Show all lines below holding the string "backup".

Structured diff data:
□ □ □ □
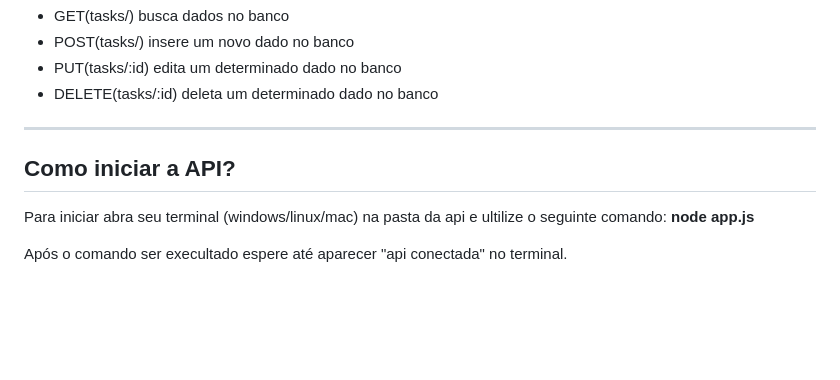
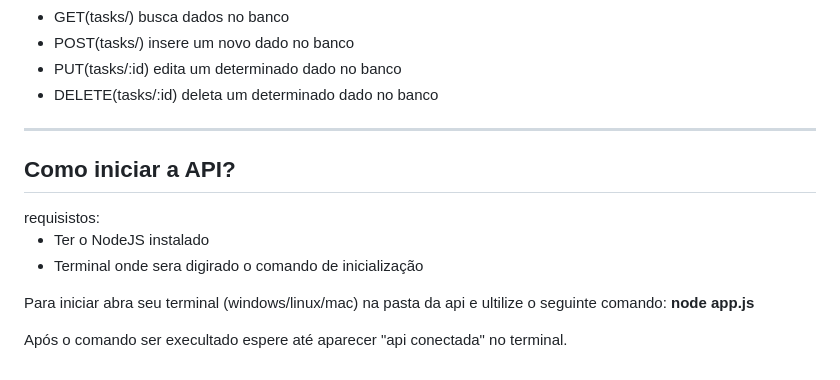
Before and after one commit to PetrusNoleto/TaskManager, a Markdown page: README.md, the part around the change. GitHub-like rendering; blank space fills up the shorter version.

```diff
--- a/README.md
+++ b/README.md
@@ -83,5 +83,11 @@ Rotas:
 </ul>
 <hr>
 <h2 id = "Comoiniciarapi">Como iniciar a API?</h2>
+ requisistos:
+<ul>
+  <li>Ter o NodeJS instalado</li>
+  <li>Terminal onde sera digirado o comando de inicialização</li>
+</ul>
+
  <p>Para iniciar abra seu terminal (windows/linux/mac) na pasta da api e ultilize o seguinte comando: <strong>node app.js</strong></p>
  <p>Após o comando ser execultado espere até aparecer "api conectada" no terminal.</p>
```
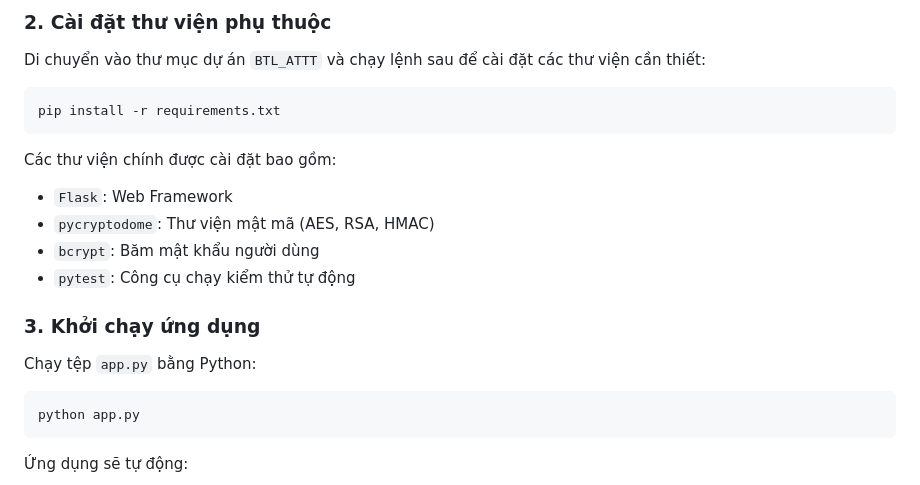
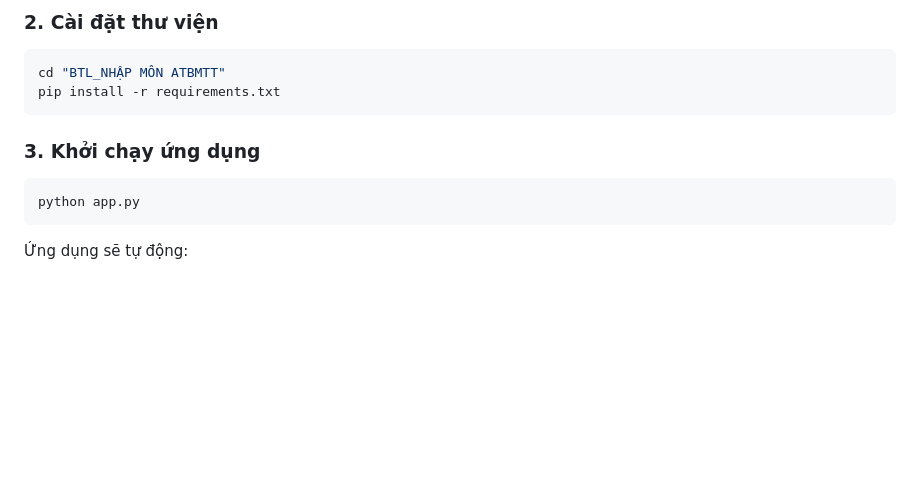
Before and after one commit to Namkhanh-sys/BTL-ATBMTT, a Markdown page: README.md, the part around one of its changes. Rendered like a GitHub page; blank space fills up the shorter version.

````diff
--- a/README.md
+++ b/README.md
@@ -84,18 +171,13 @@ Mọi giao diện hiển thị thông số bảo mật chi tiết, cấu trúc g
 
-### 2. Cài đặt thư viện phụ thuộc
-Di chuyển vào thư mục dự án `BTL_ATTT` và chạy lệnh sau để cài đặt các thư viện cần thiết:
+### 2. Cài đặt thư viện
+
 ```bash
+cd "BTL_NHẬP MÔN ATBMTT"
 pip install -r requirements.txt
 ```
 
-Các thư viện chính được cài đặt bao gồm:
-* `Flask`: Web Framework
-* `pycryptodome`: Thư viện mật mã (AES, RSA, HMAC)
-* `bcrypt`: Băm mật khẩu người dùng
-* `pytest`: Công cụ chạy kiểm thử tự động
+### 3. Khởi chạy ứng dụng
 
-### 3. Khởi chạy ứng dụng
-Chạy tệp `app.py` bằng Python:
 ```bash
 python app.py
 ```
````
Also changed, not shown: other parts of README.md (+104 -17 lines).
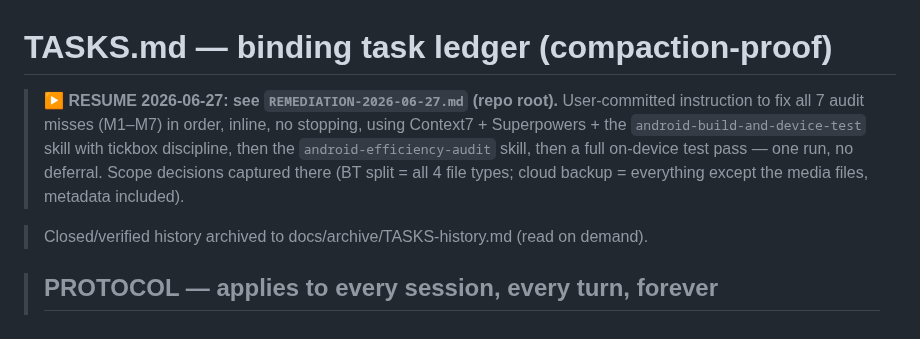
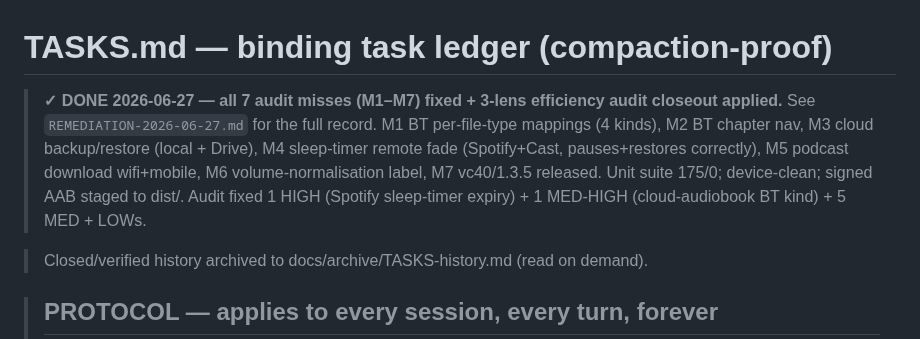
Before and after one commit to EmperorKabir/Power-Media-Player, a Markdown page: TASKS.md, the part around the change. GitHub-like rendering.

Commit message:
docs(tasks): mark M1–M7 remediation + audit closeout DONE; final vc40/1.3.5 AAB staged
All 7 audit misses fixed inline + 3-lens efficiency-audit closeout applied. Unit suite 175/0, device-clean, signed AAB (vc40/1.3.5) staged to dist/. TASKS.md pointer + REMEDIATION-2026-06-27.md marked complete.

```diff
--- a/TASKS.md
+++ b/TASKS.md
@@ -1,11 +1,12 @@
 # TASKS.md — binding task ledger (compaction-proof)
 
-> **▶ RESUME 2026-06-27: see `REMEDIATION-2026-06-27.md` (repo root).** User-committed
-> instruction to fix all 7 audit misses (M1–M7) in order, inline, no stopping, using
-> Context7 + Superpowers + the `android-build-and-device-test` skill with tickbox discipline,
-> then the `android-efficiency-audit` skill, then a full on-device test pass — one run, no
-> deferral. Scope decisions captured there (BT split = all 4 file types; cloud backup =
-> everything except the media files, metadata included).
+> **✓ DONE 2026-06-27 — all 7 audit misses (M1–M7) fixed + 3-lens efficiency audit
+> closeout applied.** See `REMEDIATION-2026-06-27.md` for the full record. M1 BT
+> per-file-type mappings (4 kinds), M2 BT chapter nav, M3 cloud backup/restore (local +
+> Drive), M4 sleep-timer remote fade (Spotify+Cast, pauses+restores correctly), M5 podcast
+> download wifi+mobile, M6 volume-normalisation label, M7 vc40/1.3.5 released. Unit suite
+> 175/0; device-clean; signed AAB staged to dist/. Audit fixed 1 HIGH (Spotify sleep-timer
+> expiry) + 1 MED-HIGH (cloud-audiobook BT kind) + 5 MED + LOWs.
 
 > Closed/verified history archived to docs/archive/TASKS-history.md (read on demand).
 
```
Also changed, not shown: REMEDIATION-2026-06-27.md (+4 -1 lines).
□ □ □ □
Solution for this exercise ▸
-> deferral. Scope decisions captured there (BT split = all 4 file types; cloud backup =
+> per-file-type mappings (4 kinds), M2 BT chapter nav, M3 cloud backup/restore (local +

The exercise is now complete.